Background: Endothelial cells have been reported to express surface erythropoietin receptors (EpoR) and erythropoietin (Epo) has been reported to stimulate endothelial cell proliferation, migration and tumor angiogenesis. Published studies have reported human endothelial cells express high levels of surface EpoR (10,000 and 27,000R/cell) with an unusual and low binding affinity (2,400 to15,000 pM Kd). These data contrast with erythroid progenitors that have low levels of surface EpoR (135–1,000) with high binding affinity (100–200 pM Kd). Of concern, studies reporting endothelial cell responses to Epo were often conflicted or inconclusive. Therefore, we have investigated the validity of these studies through analysis of EpoR transcription, EpoR protein and surface expression in primary human endothelial cells, and examined the effect of recombinant murine Epo (rMuEpo; Amgen) on angiogenesis in vivo.

Methods: Cell surface EpoRs were measured by [125I]rHuEpo competitive binding assays using cultured intact whole cells derived from primary human endothelial tissue from: umbilical vein (HUVEC); lung microvasculature (HMVEC-LBl); adult dermal microvasculature (HMVEC-dBLAd) and coronary artery (HCAEC). EpoR positive (UT-7/Epo:promegakaryocytic leukemia) and EpoR negative (769-P: renal cell adenocarcinoma) cell lines were included as controls.
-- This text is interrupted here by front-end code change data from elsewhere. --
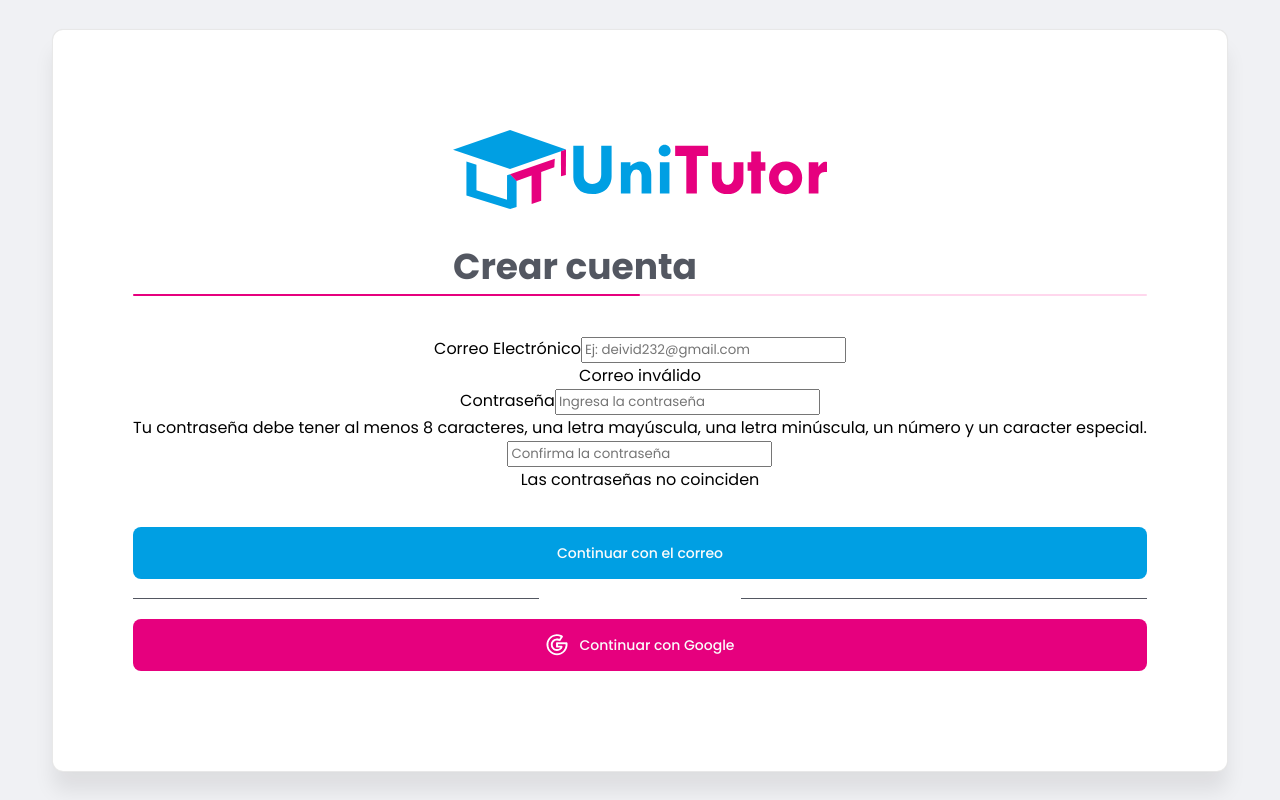
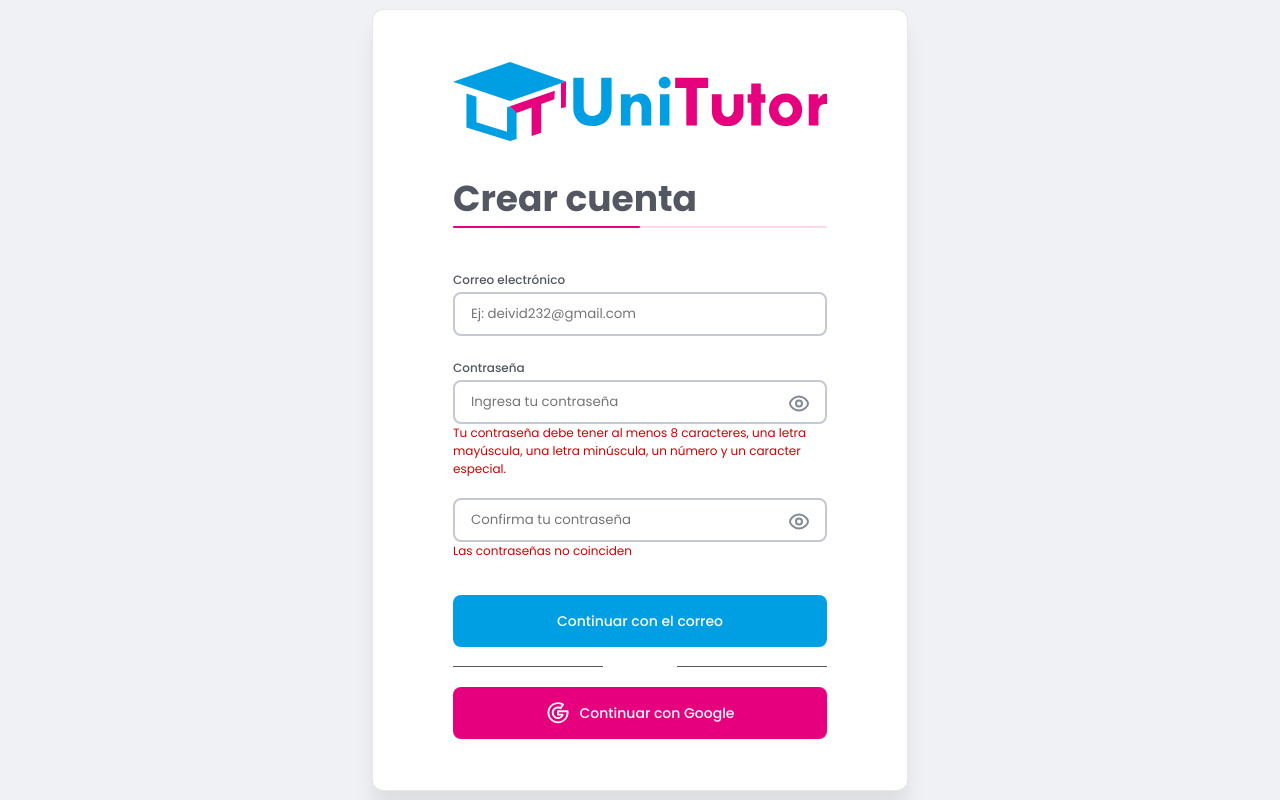
Before and after one commit to satovarr/unitutor, a React (Create React App) app in the folder client/: page / in a window 1280 px wide. Built offline with nearby package versions, Linux system fonts and the light colour scheme.

Commit message:
Minor style fixes
Fixed input styles that were previously overwritten. Styling is now complete

```diff
--- a/client/src/components/registerPage/FormFirstStepComponent.jsx
+++ b/client/src/components/registerPage/FormFirstStepComponent.jsx
@@ -1,5 +1,7 @@
 import React, { useEffect, useState } from 'react'
 import Button from './Button'
+import { PasswordField } from './PasswordField'
+import { InputGroup } from './InputGroup'
 import { GoogleButton } from './Button'
 
 export const FormFirstStepComponent = ( {info, setInfo, setFirstStep, display}) => {
@@ -53,7 +55,7 @@
     //Password validation
     useEffect(() => {
         //Must have at least 8 characters, 1upper case letter, 1lower case letter, 1 number and an special character.
-        if( /^(?=.*[a-z])(?=.*[A-Z])(?=.*\d)(?=.*[@$!%*?&])[A-Za-z\d@$!%*?&]{8,}$/.test(info.pass) ){
+        if ( /^(?=.*[a-z])(?=.*[A-Z])(?=.*\d)(?=.*[@$!%*?&+-^_])[A-Za-z\d@$!%*?&+-^_]{8,}$/.test(info.pass) ){
             if( (info.pass && info.passConfirm) && (info.pass === info.passConfirm)){
                 setIsValid({...isValid, pass: true});
             } else {
@@ -75,21 +77,25 @@
     }, [info.pass, info.passConfirm])
 
   return (
-    <div  className="FormSection form-mail-input" style={display? {display: "flex"}:{display: "none"}}>
-        <div>
-            <label htmlFor="email">Correo Electrónico</label>
-            <input
+    <div>
+        <div className='form-mail-input'>
+            <InputGroup
+                label="Correo electrónico"
+                id="email"
+                placeholder="Ej: deivid232@gmail.com"
                 type="text"
                 value={info.email}
-                placeholder="Ej: deivid232@gmail.com"
-                id="email"
-                name="email"
                 onChange={onInputChange}
+                name={'email'}
             />
-            <p id='emailError'>Correo inválido</p>
         </div>
 
-        <div>
+        <PasswordField
+            onChange={onInputChange}
+            values={[info.pass, info.passConfirm]}
+            names={['pass', 'passConfirm']}
+        />
+        {/* <div>
             <label htmlFor="pass">Contraseña</label>
             <input
                 type="password"
@@ -109,7 +115,7 @@
                 onChange={onInputChange}
             />
             <p id='confirmPassError'>Las contraseñas no coinciden</p>
-        </div>
+        </div> */}
 
         <div className='buttonsContainer'>
                 <Button text={'Continuar con el correo'}
--- a/client/src/components/registerPage/FormSecondStepComponent.jsx
+++ b/client/src/components/registerPage/FormSecondStepComponent.jsx
@@ -8,9 +8,7 @@
     const [image, setImage] = useState("https://cdn.pixabay.com/photo/2015/10/05/22/37/blank-profile-picture-973460_1280.png");
 
     const handleImageChange = ( {target} ) => {
-        console.log('hello')
         const modal = document.getElementById('image-load-modal')
-        console.log(modal)
         modal.classList.toggle('hidden')
         setImage(window.URL.createObjectURL(target.files[0]))
 
@@ -26,7 +24,9 @@
         setFirstStep(true)
     }
 
-    const onNameChange = ( { target } ) => setInfo({ ...info, name: target.value.trim() });
+    const onNameChange = ( { target } ) => {
+        setInfo({ ...info, name: target.value.trim() });
+    }
 
     const onTelChange = ( { target } ) => {
         if(/^\d*$/.test(target.value) && target.value.length <= 10){
@@ -48,35 +48,33 @@
                 <span className="icon">
                     <svg width="35" height="35" viewBox="0 0 35 35" fill="none" xmlns="http://www.w3.org/2000/svg">
                         <path d="M17.5665 31.535C25.4356 31.535 31.8147 25.1558 31.8147 17.2867C31.8147 9.41761 25.4356 3.03845 17.5665 3.03845C9.69739 3.03845 3.31824 9.41761 3.31824 17.2867C3.31824 25.1558 9.69739 31.535 17.5665 31.535Z" fill="none" strokeLinejoin="round" />
-                        <path d="M17.5665 11.5874V22.986"  strokeLinecap="round" strokeLinejoin="round" />
+                        <path d="M17.5665 11.5874V22.986" strokeLinecap="round" strokeLinejoin="round" />
                         <path d="M11.8672 17.2867H23.2658" strokeLinecap="round" strokeLinejoin="round" />
                     </svg>
                 </span>
                 <p>Foto de perfil</p>
             </label>
             <div className="second-form-inputs">
-                <div>
-                    <label htmlFor="name">Nombre</label>
-                    <input
+                <InputGroup
+                    label="Nombre"
+                    id="name"
+                    placeholder="Ingresa nombre completo"
                     type="text"
                     value={info.name}
-                        placeholder="Ingresa nombre completo"
-                        id="name"
-                        name="name"
                     onChange={onNameChange}
+                    name={'name'}
                 />
-                </div>
-                <div>
-                    <label htmlFor="name">Teléfono</label>
-                    <input
+
+                <InputGroup
+                    label="Número de teléfono (opcional)"
+                    id="tel"
+                    placeholder="Ingresa número de teléfono"
                     type="text"
                     value={info.tel}
-                        placeholder="(+57) | 3001231111"
-                        id="tel"
-                        name="tel"
                     onChange={onTelChange}
+                    name={'tel'}
                 />
-                </div>
+
             </div>
 
                 <div className="buttonsContainer">
--- a/client/src/components/registerPage/InputGroup.jsx
+++ b/client/src/components/registerPage/InputGroup.jsx
@@ -1,22 +1,18 @@
 import React from 'react'
 
-export const InputGroup = ({label, id, placeholder, type="text", state, setState, variant="Default", handleBlur = () => {}}) => {
-
-    const onInputChange = ( {target} ) => {
-        setState(target.value);
-    }
+export const InputGroup = ({label, id, placeholder, type="text", value='', onChange, variant="Default", name }) => {
 
     return (
             <div className='input-group'>
                 <label htmlFor={id}>{label}</label>
                 <input
                     type={type}
-                    value={state}
-                    onChange={onInputChange}
-                    onBlur={handleBlur}
+                    value={value}
+                    onChange={onChange}
                     placeholder={placeholder}
                     id={id}
                     className={`input input__${variant}`}
+                    name={name}
                 />
             </div>
             )
--- a/client/src/components/registerPage/PasswordField.jsx
+++ b/client/src/components/registerPage/PasswordField.jsx
@@ -1,14 +1,30 @@
 import React from 'react'
 import PasswordInput from './PasswordInput'
 
-export const PasswordField = () => {
+export const PasswordField = ({onChange, names=['form-password', 'form-password-confirm'], values=['', '']}) => {
   return (
     <div className='password-field'>
       <div className='input-group'>
-        <label htmlFor="form-password">Contraseña</label>
-        <PasswordInput id={'form-password'} placeholder={'Ingresa tu contraseña'}/>
+        <label htmlFor={names[0]}>Contraseña</label>
+        <PasswordInput
+          id={names[0]}
+          placeholder={'Ingresa tu contraseña'}
+          name={names[0]}
+          value={values[0]}
+          onChange={onChange}
+        />
+        <p id='passError'>Tu contraseña debe tener al menos 8 caracteres, una letra mayúscula, una letra minúscula, un número y un caracter especial.</p>
       </div>
-      <PasswordInput id={'form-password-confirm'} placeholder={'Confirma tu contraseña'} />
+      <div>
+        <PasswordInput
+          id={names[1]}
+          placeholder={'Confirma tu contraseña'}
+          name={names[1]}
+          value={values[1]}
+          onChange={onChange}
+        />
+        <p id='confirmPassError'>Las contraseñas no coinciden</p>
+      </div>
     </ div>
   )
 }
--- a/client/src/components/registerPage/PasswordInput.jsx
+++ b/client/src/components/registerPage/PasswordInput.jsx
@@ -1,6 +1,6 @@
 import { useState } from "react"
 
-const PasswordInput = ({ placeholder, id }) => {
+const PasswordInput = ({ placeholder, id, name, onChange }) => {
     //State to hide/show password
     const [showPass, setShowPass]  = useState(false)
 
@@ -10,7 +10,14 @@
 
     return (
         < div className='input__Password' >
-            <input id={id} type={showPass ? '': 'password'} placeholder={placeholder} className="input input__Password" />
+            <input
+                id={id}
+                type={showPass ? '': 'password'}
+                placeholder={placeholder}
+                className="input input__Password"
+                name={name}
+                onChange={onChange}
+            />
             <span className='icon' onClick={togglePassword}>
                 {
                     showPass
--- a/client/src/styles/RegisterComponentStyle.css
+++ b/client/src/styles/RegisterComponentStyle.css
@@ -228,4 +228,8 @@
     .input {
         width: 374px !important;
     }
+
+    #passError {
+        width: 374px !important;
+    }
 }
--- a/client/src/styles/componentStyles/inputs.css
+++ b/client/src/styles/componentStyles/inputs.css
@@ -42,6 +42,13 @@
     stroke-width: 2;
 }
 
+#passError, #confirmPassError {
+    width: 250px;
+    font-size: 12px;
+    color: var(--error-color-300);
+    text-align: start;
+}
+
 /* Animations */
 .input:hover {
     border-color: var(--primary-color-200);
```
Lines whose indentation alone changed are shown as unchanged.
EpoR transcript and protein levels were determined by quantitative RT-PCR and Western blot analysis using the anti-EpoR peptide polyclonal antibody, M20 (Santa Cruz Inc) respectively. Rat corneal angiogenesis studies were performed with rMuEpo at three different concentrations (500, 150 or 50 ng/ml). Recombinant human VEGF (420 ng/ml) was included as a positive control. Nylon disks were soaked with growth factors or vehicle then implanted into the corneal stroma of female CD rats (n=8). Seven days after disk implantation, the angiogenic response was evaluated from digital images of each rat cornea. All images were evaluated blinded.

Results: EpoR transcripts were detected in endothelial cultures but levels were over 50 fold lower than bone marrow and EpoR positive UT-7/Epo cells. EpoR protein was not detected in endothelial cells analyzed by Western analysis. In concordance with these data, specific [125I]rHuEpo binding to intact endothelial cells was not detected, demonstrating lack of surface EpoR protein. In angiogenesis studies, rMuEpo (at all concentrations) did not induce a significant angiogenic response above that of the vehicle, even though rMuEpo was bioactive in proliferation assays using EpoR expressing hematopoietic cell lines (EC50 = 1.7 ng/ml). As expected, positive control rHuVEGF provided a strong angiogenic response.

Conclusions: Endothelial cells express very low levels of EpoR mRNA, and EpoR protein was undetectable within the whole cell or on the cell surface. The lack of an angiogenic effect of rMuEpo strongly suggests that the hypothesis that erythropoiesis-stimulating agents stimulate endothelial cells and promote vascular effects or tumor angiogenesis should be reconsidered.

Author notes

Disclosure:Employment: All authors are employees of Amgen, Inc. Ownership Interests:; All authors hold stock in Amgen, Inc.